## Directions
Only lines holding "frame" are wanted; copy each of them from the records below.

## Record excerpts
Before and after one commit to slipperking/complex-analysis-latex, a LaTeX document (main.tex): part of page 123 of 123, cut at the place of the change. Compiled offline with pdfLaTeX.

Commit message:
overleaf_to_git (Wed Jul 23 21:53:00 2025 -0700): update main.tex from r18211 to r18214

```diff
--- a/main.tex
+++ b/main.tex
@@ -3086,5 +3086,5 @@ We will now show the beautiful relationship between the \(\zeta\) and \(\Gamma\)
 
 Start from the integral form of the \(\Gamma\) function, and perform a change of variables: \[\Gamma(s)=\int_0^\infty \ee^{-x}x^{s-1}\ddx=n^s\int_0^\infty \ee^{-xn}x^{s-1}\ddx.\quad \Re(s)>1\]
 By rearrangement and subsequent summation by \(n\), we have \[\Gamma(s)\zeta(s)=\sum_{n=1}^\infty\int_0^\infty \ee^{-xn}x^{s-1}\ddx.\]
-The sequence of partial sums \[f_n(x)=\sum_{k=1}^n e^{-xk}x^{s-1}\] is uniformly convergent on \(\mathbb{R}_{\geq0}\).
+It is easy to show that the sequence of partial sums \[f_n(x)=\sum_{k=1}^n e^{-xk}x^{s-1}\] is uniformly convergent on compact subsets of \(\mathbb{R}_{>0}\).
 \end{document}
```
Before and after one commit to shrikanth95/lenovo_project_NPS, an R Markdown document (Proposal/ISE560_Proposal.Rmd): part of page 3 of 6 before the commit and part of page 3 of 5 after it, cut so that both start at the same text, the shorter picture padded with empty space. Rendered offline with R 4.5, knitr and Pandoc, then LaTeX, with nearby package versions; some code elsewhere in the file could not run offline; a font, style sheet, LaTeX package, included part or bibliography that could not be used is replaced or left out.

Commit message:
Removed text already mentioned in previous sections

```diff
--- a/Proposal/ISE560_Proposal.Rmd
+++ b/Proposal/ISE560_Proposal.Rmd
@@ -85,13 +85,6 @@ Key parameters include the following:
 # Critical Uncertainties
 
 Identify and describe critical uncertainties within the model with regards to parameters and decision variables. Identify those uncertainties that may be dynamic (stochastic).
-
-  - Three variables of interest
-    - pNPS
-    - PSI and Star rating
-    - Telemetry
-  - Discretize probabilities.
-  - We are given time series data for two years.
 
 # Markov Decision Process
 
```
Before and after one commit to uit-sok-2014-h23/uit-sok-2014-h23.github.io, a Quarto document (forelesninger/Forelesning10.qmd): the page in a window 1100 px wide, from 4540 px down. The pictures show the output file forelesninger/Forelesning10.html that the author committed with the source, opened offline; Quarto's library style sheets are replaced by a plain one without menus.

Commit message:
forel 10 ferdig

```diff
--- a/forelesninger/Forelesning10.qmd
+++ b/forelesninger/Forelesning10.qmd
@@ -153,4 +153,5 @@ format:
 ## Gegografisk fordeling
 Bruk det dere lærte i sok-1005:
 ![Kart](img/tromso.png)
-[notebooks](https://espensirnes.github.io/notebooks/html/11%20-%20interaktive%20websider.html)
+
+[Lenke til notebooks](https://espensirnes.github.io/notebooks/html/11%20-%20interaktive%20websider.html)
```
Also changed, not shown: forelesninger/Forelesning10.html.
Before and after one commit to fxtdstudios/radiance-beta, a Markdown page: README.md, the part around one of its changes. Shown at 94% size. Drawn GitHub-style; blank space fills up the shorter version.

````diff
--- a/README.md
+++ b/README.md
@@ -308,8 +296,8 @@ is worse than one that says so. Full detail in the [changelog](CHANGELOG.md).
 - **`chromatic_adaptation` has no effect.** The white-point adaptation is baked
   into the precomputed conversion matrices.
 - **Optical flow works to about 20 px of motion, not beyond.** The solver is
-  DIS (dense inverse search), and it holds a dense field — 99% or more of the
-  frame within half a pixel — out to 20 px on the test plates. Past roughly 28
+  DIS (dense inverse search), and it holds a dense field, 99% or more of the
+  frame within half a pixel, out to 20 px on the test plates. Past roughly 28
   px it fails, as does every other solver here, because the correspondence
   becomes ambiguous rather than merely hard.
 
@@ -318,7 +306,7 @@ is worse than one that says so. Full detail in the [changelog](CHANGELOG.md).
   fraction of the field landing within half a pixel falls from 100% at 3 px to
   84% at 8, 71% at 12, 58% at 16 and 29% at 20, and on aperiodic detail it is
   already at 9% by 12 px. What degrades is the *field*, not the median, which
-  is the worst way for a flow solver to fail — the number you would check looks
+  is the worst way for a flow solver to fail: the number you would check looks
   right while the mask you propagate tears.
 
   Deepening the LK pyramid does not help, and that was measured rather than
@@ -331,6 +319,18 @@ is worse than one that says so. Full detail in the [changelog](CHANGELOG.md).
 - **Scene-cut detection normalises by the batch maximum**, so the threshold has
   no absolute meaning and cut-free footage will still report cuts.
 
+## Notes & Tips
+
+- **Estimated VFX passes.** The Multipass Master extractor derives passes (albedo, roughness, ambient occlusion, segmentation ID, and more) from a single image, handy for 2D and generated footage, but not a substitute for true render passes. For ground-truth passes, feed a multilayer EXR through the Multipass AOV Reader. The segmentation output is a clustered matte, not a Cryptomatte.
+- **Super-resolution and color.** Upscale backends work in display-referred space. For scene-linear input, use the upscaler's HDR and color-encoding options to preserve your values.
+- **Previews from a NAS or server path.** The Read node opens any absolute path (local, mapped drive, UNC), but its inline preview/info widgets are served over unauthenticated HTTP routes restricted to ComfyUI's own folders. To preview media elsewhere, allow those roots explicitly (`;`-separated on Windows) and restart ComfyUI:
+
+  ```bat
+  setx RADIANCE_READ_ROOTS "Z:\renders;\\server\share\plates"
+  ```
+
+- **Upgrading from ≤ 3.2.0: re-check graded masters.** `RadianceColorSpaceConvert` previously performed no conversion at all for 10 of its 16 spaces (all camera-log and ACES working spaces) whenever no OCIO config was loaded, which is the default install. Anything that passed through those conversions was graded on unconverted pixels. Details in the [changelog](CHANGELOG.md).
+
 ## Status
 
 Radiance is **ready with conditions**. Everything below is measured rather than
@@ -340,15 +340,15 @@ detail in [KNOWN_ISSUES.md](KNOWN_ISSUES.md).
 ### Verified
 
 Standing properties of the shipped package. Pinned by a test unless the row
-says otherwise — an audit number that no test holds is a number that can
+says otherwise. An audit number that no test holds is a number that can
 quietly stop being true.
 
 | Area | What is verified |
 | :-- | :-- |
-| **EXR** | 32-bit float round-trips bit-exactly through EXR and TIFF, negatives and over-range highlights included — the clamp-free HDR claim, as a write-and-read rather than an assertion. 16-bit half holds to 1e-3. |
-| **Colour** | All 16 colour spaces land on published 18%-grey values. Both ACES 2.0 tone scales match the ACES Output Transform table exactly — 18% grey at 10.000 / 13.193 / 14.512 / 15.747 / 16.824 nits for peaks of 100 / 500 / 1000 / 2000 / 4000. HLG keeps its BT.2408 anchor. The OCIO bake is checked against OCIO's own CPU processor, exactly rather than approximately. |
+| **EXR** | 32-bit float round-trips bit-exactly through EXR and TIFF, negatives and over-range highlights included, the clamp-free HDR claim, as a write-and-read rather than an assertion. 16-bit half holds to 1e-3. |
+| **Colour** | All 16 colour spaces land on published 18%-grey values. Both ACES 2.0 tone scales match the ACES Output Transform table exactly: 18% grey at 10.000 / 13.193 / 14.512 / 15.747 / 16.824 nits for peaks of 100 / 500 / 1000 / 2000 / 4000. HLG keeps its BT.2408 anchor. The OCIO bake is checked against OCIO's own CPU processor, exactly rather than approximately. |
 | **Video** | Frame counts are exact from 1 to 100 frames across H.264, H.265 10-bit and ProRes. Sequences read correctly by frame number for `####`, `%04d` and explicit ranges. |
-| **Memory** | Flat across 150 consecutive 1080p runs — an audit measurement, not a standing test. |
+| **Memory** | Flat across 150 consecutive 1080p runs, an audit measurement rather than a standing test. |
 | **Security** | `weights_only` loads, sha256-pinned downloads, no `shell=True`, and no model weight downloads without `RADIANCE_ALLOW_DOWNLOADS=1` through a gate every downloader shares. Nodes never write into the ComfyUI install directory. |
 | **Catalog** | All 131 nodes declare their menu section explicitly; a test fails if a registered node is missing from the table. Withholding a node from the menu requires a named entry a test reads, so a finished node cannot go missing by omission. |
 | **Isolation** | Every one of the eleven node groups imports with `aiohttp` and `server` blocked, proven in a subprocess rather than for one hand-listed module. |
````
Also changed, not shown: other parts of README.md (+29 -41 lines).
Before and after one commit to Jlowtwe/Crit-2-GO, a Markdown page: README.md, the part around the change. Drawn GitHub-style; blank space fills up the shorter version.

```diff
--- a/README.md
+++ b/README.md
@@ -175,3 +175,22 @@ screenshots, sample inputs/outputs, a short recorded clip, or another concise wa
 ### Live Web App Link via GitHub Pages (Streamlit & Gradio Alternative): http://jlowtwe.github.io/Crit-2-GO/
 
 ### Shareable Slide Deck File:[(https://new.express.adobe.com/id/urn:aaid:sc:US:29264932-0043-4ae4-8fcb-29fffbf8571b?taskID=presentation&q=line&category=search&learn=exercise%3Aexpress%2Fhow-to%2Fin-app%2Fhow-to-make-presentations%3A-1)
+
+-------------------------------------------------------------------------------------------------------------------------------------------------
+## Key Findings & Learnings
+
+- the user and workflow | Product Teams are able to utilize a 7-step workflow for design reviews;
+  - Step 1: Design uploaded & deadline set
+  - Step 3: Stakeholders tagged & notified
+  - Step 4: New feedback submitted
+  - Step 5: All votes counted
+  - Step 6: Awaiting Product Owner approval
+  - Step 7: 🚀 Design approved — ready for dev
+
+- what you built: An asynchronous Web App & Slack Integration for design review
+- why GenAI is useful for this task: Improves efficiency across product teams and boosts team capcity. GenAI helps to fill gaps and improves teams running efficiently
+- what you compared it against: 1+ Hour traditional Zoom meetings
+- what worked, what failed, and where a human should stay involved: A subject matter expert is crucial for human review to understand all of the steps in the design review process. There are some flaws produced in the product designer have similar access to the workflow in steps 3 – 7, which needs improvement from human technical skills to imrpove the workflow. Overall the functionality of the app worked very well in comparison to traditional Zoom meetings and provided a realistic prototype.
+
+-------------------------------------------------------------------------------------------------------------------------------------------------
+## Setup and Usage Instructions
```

## Result below
-  frame within half a pixel — out to 20 px on the test plates. Past roughly 28
+  frame within half a pixel, out to 20 px on the test plates. Past roughly 28
 | **Video** | Frame counts are exact from 1 to 100 frames across H.264, H.265 10-bit and ProRes. Sequences read correctly by frame number for `####`, `%04d` and explicit ranges. |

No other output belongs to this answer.